# [Work instructions]
The reply should consist of every entry, repeated exactly.

# [Information supplied]
********************

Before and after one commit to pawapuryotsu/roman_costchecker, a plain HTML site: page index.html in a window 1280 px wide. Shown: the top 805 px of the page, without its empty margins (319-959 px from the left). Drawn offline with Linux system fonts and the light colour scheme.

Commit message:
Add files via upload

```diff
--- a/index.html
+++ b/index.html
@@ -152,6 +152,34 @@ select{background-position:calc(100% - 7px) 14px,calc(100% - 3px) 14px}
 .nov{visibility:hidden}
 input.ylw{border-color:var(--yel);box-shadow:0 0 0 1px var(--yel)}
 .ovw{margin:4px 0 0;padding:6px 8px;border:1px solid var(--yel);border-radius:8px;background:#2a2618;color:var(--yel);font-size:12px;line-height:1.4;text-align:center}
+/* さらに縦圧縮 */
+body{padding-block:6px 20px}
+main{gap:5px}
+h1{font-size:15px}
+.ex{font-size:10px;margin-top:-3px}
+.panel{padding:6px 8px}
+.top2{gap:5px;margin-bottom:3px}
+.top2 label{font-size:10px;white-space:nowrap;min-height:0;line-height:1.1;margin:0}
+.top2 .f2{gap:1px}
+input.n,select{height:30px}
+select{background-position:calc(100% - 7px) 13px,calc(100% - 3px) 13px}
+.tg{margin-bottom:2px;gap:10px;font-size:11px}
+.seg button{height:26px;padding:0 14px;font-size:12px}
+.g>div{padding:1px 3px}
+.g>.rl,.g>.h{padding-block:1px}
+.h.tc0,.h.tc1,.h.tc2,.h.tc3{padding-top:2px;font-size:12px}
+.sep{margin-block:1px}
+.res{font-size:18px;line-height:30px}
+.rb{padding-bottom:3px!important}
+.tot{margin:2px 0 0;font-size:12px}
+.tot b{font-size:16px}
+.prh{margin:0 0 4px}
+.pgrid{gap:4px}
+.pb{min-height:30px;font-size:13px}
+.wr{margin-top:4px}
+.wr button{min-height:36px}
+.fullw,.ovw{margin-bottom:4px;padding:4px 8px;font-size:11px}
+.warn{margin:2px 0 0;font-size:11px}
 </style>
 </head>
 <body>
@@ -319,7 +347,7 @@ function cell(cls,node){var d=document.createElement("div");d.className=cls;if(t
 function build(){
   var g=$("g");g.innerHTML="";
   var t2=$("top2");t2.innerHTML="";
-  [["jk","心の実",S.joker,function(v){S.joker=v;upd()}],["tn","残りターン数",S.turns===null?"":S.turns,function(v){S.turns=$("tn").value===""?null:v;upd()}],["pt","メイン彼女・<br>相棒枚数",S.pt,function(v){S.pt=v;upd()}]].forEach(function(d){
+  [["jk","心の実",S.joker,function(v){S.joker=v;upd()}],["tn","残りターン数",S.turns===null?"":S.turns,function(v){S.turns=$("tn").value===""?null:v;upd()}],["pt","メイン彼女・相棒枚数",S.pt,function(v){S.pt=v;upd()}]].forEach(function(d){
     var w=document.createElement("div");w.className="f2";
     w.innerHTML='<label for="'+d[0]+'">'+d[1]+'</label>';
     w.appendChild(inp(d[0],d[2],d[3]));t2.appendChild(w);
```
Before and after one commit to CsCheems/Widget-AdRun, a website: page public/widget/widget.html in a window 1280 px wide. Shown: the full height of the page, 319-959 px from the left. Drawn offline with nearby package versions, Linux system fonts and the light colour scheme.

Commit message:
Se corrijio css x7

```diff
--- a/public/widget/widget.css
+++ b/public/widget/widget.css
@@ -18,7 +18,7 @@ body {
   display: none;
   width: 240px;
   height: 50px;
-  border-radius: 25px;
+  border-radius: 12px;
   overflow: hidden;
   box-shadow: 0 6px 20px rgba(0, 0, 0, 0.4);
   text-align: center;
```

********************

# [Answer for this exercise]
Before and after one commit to pawapuryotsu/roman_costchecker, a plain HTML site: page index.html in a window 1280 px wide. Shown: the top 805 px of the page, without its empty margins (319-959 px from the left). Drawn offline with Linux system fonts and the light colour scheme.

Commit message:
Add files via upload

```diff
--- a/index.html
+++ b/index.html
@@ -152,6 +152,34 @@ select{background-position:calc(100% - 7px) 14px,calc(100% - 3px) 14px}
 .nov{visibility:hidden}
 input.ylw{border-color:var(--yel);box-shadow:0 0 0 1px var(--yel)}
 .ovw{margin:4px 0 0;padding:6px 8px;border:1px solid var(--yel);border-radius:8px;background:#2a2618;color:var(--yel);font-size:12px;line-height:1.4;text-align:center}
+/* さらに縦圧縮 */
+body{padding-block:6px 20px}
+main{gap:5px}
+h1{font-size:15px}
+.ex{font-size:10px;margin-top:-3px}
+.panel{padding:6px 8px}
+.top2{gap:5px;margin-bottom:3px}
+.top2 label{font-size:10px;white-space:nowrap;min-height:0;line-height:1.1;margin:0}
+.top2 .f2{gap:1px}
+input.n,select{height:30px}
+select{background-position:calc(100% - 7px) 13px,calc(100% - 3px) 13px}
+.tg{margin-bottom:2px;gap:10px;font-size:11px}
+.seg button{height:26px;padding:0 14px;font-size:12px}
+.g>div{padding:1px 3px}
+.g>.rl,.g>.h{padding-block:1px}
+.h.tc0,.h.tc1,.h.tc2,.h.tc3{padding-top:2px;font-size:12px}
+.sep{margin-block:1px}
+.res{font-size:18px;line-height:30px}
+.rb{padding-bottom:3px!important}
+.tot{margin:2px 0 0;font-size:12px}
+.tot b{font-size:16px}
+.prh{margin:0 0 4px}
+.pgrid{gap:4px}
+.pb{min-height:30px;font-size:13px}
+.wr{margin-top:4px}
+.wr button{min-height:36px}
+.fullw,.ovw{margin-bottom:4px;padding:4px 8px;font-size:11px}
+.warn{margin:2px 0 0;font-size:11px}
 </style>
 </head>
 <body>
@@ -319,7 +347,7 @@ function cell(cls,node){var d=document.createElement("div");d.className=cls;if(t
 function build(){
   var g=$("g");g.innerHTML="";
   var t2=$("top2");t2.innerHTML="";
-  [["jk","心の実",S.joker,function(v){S.joker=v;upd()}],["tn","残りターン数",S.turns===null?"":S.turns,function(v){S.turns=$("tn").value===""?null:v;upd()}],["pt","メイン彼女・<br>相棒枚数",S.pt,function(v){S.pt=v;upd()}]].forEach(function(d){
+  [["jk","心の実",S.joker,function(v){S.joker=v;upd()}],["tn","残りターン数",S.turns===null?"":S.turns,function(v){S.turns=$("tn").value===""?null:v;upd()}],["pt","メイン彼女・相棒枚数",S.pt,function(v){S.pt=v;upd()}]].forEach(function(d){
     var w=document.createElement("div");w.className="f2";
     w.innerHTML='<label for="'+d[0]+'">'+d[1]+'</label>';
     w.appendChild(inp(d[0],d[2],d[3]));t2.appendChild(w);
```
Before and after one commit to CsCheems/Widget-AdRun, a website: page public/widget/widget.html in a window 1280 px wide. Shown: the full height of the page, 319-959 px from the left. Drawn offline with nearby package versions, Linux system fonts and the light colour scheme.

Commit message:
Se corrijio css x7

```diff
--- a/public/widget/widget.css
+++ b/public/widget/widget.css
@@ -18,7 +18,7 @@ body {
   display: none;
   width: 240px;
   height: 50px;
-  border-radius: 25px;
+  border-radius: 12px;
   overflow: hidden;
   box-shadow: 0 6px 20px rgba(0, 0, 0, 0.4);
   text-align: center;
```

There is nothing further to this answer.